I think it was a “thank you,” of sorts.
My associate principal, the ever-smiling, ever-supportive, Anita Sundstrom, had asked at the end of last school year to borrow some books to read over the summer.
I sent her home with Kristin Hannah’s The Nightingale (and I swear to the heavens and Nicholas Nickleby that Ms. Hannah isn’t paying me to write about her book. Though I may have mentioned how it made me weepy here, and how I broke the law to read it here, and how the lovely Erin Doucette – who is so very lovely that she helped me with the title of this post at 7:31 a.m.- and I book talked it for the whole school here).
Only a few days later, I received a text from Anita. Something about reading until two in the morning and then not being able to fall asleep for fear of Nazis.
As I said…I think it was a thank you.
She couldn’t put the book down and immediately wanted another recommendation.
Translation: A book captured a reader and fueled a desire to keep reading.
Further Translation: The deepest desire of each and every English teacher fulfilled.
However, it wasn’t until I went to book talk The Nightingale for my current students a few weeks back, that I noticed the Post-it stuck to the inside cover of the book: “Thanks for the great read. – Anita”
It made me smile. And want to pass on the book love.
So, when I did the book talk, I shared the brief reading story above and showed that Post-it to my students. I joked that Mrs. Sundstrom’s note added street cred to the book. After all, she’s a former science teacher.
Translation: The book has a wider appeal than just a tearful (though sincerely passionate) English teacher.

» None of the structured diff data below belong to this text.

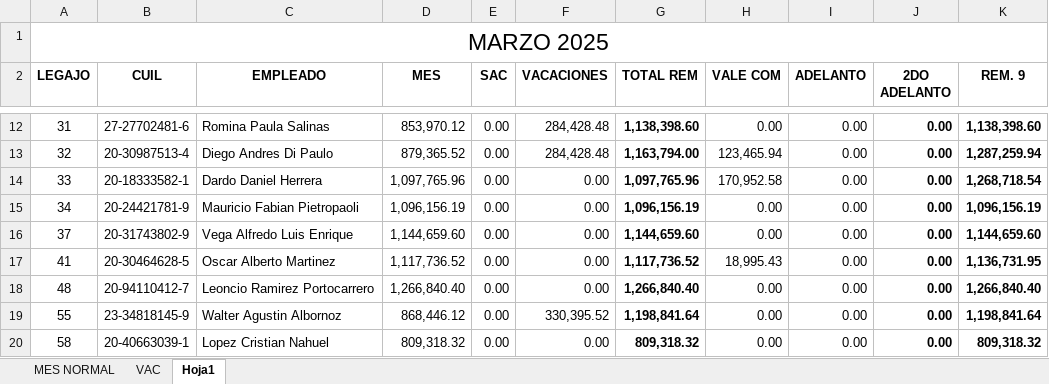
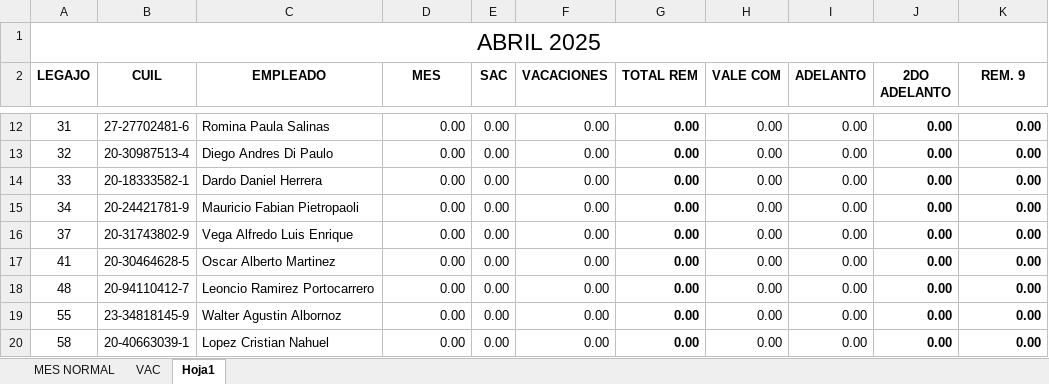
Before and after one commit to juanmartinmorganti/abril-lasa, an Excel workbook: public/abril_2025.xlsx, sheet Hoja1, drawn as a sheet; only a part is shown, gaps mark what is left out; values as stored, in another font and other column widths than the file's, no borders; the diff covers the shown part only; the diff names each change by its address in the sheet, - before the commit and + after, or states it on an @@ line.

```diff
--- a/public/abril_2025.xlsx (sheet Hoja1)
+++ b/public/abril_2025.xlsx (sheet Hoja1)
-A1 (LEGAJO): MARZO 2025
+A1 (LEGAJO): ABRIL 2025
-D12 (MES): 853,970.12
+D12 (MES): 0.00
-F12:F13 (VACACIONES): 284,428.48
+F12:F13 (VACACIONES): 0.00
-G12 (TOTAL REM): 1,138,398.60
+G12 (TOTAL REM): 0.00
-K12 (REM. 9): 1,138,398.60
+K12 (REM. 9): 0.00
-D13 (MES): 879,365.52
+D13 (MES): 0.00
-G13 (TOTAL REM): 1,163,794.00
+G13 (TOTAL REM): 0.00
-H13 (VALE COM): 123,465.94
+H13 (VALE COM): 0.00
-K13 (REM. 9): 1,287,259.94
+K13 (REM. 9): 0.00
-D14 (MES): 1,097,765.96
+D14 (MES): 0.00
-G14 (TOTAL REM): 1,097,765.96
+G14 (TOTAL REM): 0.00
-H14 (VALE COM): 170,952.58
+H14 (VALE COM): 0.00
-K14 (REM. 9): 1,268,718.54
+K14 (REM. 9): 0.00
-D15 (MES): 1,096,156.19
+D15 (MES): 0.00
-G15 (TOTAL REM): 1,096,156.19
+G15 (TOTAL REM): 0.00
-K15 (REM. 9): 1,096,156.19
+K15 (REM. 9): 0.00
-D16 (MES): 1,144,659.60
+D16 (MES): 0.00
-G16 (TOTAL REM): 1,144,659.60
+G16 (TOTAL REM): 0.00
-K16 (REM. 9): 1,144,659.60
+K16 (REM. 9): 0.00
-D17 (MES): 1,117,736.52
+D17 (MES): 0.00
-G17 (TOTAL REM): 1,117,736.52
+G17 (TOTAL REM): 0.00
-H17 (VALE COM): 18,995.43
+H17 (VALE COM): 0.00
-K17 (REM. 9): 1,136,731.95
+K17 (REM. 9): 0.00
-D18 (MES): 1,266,840.40
+D18 (MES): 0.00
-G18 (TOTAL REM): 1,266,840.40
+G18 (TOTAL REM): 0.00
-K18 (REM. 9): 1,266,840.40
+K18 (REM. 9): 0.00
-D19 (MES): 868,446.12
+D19 (MES): 0.00
-F19 (VACACIONES): 330,395.52
+F19 (VACACIONES): 0.00
-G19 (TOTAL REM): 1,198,841.64
+G19 (TOTAL REM): 0.00
-K19 (REM. 9): 1,198,841.64
+K19 (REM. 9): 0.00
-D20 (MES): 809,318.32
+D20 (MES): 0.00
-G20 (TOTAL REM): 809,318.32
+G20 (TOTAL REM): 0.00
-K20 (REM. 9): 809,318.32
+K20 (REM. 9): 0.00
```
Also changed, not shown: 1 added row, 1 removed row and 73 edited cells elsewhere in this sheet, 1 other file.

Further Translation: I now had an idea to help “sell” more books.
Next to the book return bin in my classroom, I placed a stack of Post-its and a few pens. I introduced the idea that we could all help each other better understand the books in our library and their appeal by leaving each other notes in the text.
These quick little reviews could reach out to readers in search of a book. Those souls searching for a little connection to the readers that have gone before them. Swaying back and forth in front of the bookshelves. Staring. Now, they would have the recommendation of fellow readers right there in the book. The book that would already be in their hands.
Sometimes those Post-it notes can recommend a book I’ve not yet book talked. Sometimes those notes can recommend a book before I can get over to the shelves and help a student select a text. Sometimes those notes lend cred to book when a cover/title/description doesn’t do it justice.
Read a book.
Leave your name and your thoughts on a sticky note.
Now I tease kids that their old school Post-it note reviews might find their way to Mrs. Sundstrom’s office, which is better than finding themselves in Mrs. Sundstrom’s office.
My hope is that the inside covers of my books end up looking like our writer’s notebooks: colorful, messy, informative, creative, and full of inspirational, deep thoughts.
So, thank a peer, thank a friend, thank a reader, thank a book. #FridayReads and then pass it on.
How do you capture students’ thoughts on books they love? Please share your ideas in the comments below!